Gerbitz either doesn’t know – or hopes his audience doesn’t know – that he’s committed the economic fallacy of sunk costs, of believing that past expenditures should bind future action.
On the contrary, it’s irrational to commit to a future course simply because one has spent lavishly on a project in the past – one looks at the present possibilities for spending, and decides from among all present options what’s best going forward. (I’ll show later that advocacy for waste importation going forward rests – indeed requires – ignorance of the real costs of the project, including the side-effects of it.)
Julia Galef explains the fallacy in greater detail:
So I want to introduce you to a concept known as the sunk cost fallacy. Imagine that you’re going to the store and you’re halfway there when you realize, “Oh wait, the store is actually closed today.” But you figure, “Well, I’ve already come ten blocks. I might as well just go all the way to the store, you know, so that my ten blocks of walking won’t have been wasted. Well, this is a transparently silly way to reason and I doubt that any of us would actually go all the way to a store that we knew was closed just because we’d already gone ten blocks.
But this pattern of thinking is actually surprisingly common in scenarios that are a little bit less obvious than the store example. So, say you’re in a career and it’s becoming more and more clear to you that this isn’t actually a fulfilling career for you. You’d probably be happier somewhere else. But you figure I’ll just stick with it because I don’t want my past ten years of effort and time and money to have been wasted. So the time and money and effort and whatever else you’ve already spent is what we call the sunk cost. It’s gone no matter what you do going forward. And now you’re just trying to decide given that I’ve already spent that money or time or whatever, what choice is going to produce the best outcome for my future.

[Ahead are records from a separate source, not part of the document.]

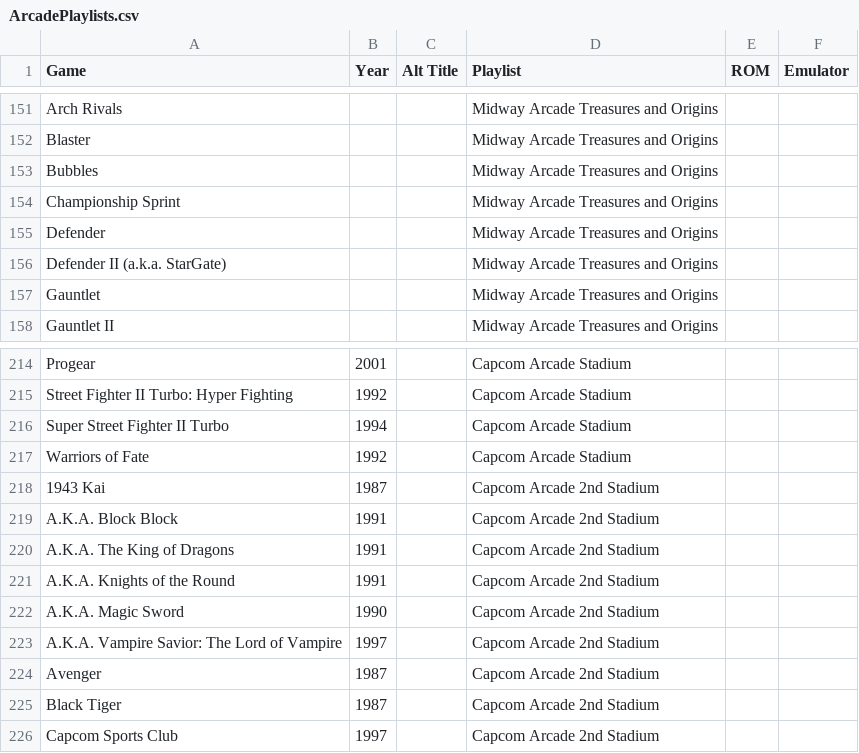
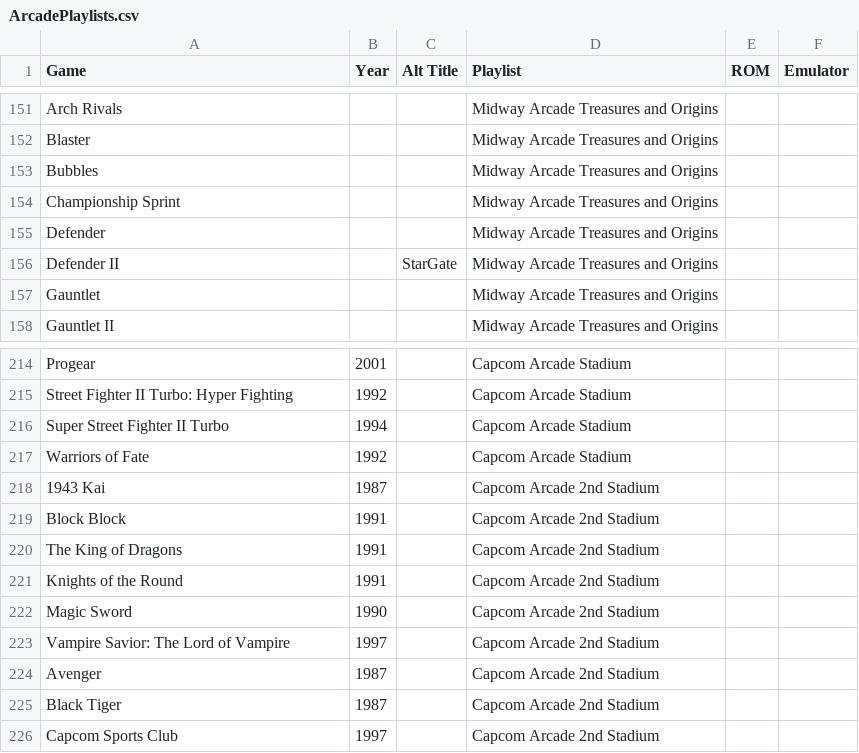
Before and after one commit to balb/lakka-playlists, a CSV file: ArcadePlaylists.csv, drawn as a sheet; only a part is shown, gaps mark what is left out.

Commit message:
Update ArcadePlaylists.csv

```diff
--- a/ArcadePlaylists.csv
+++ b/ArcadePlaylists.csv
@@ -155,3 +155,3 @@ Championship Sprint,,,Midway Arcade Treasures and Origins,,
 Defender,,,Midway Arcade Treasures and Origins,,
-Defender II (a.k.a. StarGate),,,Midway Arcade Treasures and Origins,,
+Defender II,,StarGate,Midway Arcade Treasures and Origins,,
 Gauntlet,,,Midway Arcade Treasures and Origins,,
@@ -218,7 +218,7 @@ Warriors of Fate,1992,,Capcom Arcade Stadium,,
 1943 Kai,1987,,Capcom Arcade 2nd Stadium,,
-A.K.A. Block Block,1991,,Capcom Arcade 2nd Stadium,,
-A.K.A. The King of Dragons,1991,,Capcom Arcade 2nd Stadium,,
-A.K.A. Knights of the Round,1991,,Capcom Arcade 2nd Stadium,,
-A.K.A. Magic Sword,1990,,Capcom Arcade 2nd Stadium,,
-A.K.A. Vampire Savior: The Lord of Vampire,1997,,Capcom Arcade 2nd Stadium,,
+Block Block,1991,,Capcom Arcade 2nd Stadium,,
+The King of Dragons,1991,,Capcom Arcade 2nd Stadium,,
+Knights of the Round,1991,,Capcom Arcade 2nd Stadium,,
+Magic Sword,1990,,Capcom Arcade 2nd Stadium,,
+Vampire Savior: The Lord of Vampire,1997,,Capcom Arcade 2nd Stadium,,
 Avenger,1987,,Capcom Arcade 2nd Stadium,,
```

And the sunk cost fallacy then means making a choice not based on what outcome you think is going to be the best going forward but instead based on a desire not to see your past investment go to waste.
Once you start paying attention to the sunk cost fallacy you’ll probably notice at least a few things that you would like to be doing differently. And maybe those will be small scale things like, in my case, I now am much more willing to just abandon a book if a hundred pages in I conclude that I’m not enjoying it and I’m, you know, not getting any value out of it rather than trudging through the remaining 200-300 pages of the book just because I don’t want, you know, my past investment of a hundred pages, the time that I spent reading those hundred pages to go to waste.
And you might notice some large things, too. For example, I was in a Ph.D. program and started realizing, “Gee, this really isn’t the field for me.” And you know, it’s a shame that I have spent the last several years preparing for and working in this Ph.D. program but I genuinely predict going forward that I’d be happier if I switched to another field. And sometimes it really does take time to fully acknowledge to yourself that you don’t have any good reason to stick with the job or Ph.D. or project that you’ve been working on so long because sunk costs are painful. But at least having the sunk cost fallacy on your radar means that you have the opportunity at least to push past that and make the choice that instead will lead to the better outcomes for your future.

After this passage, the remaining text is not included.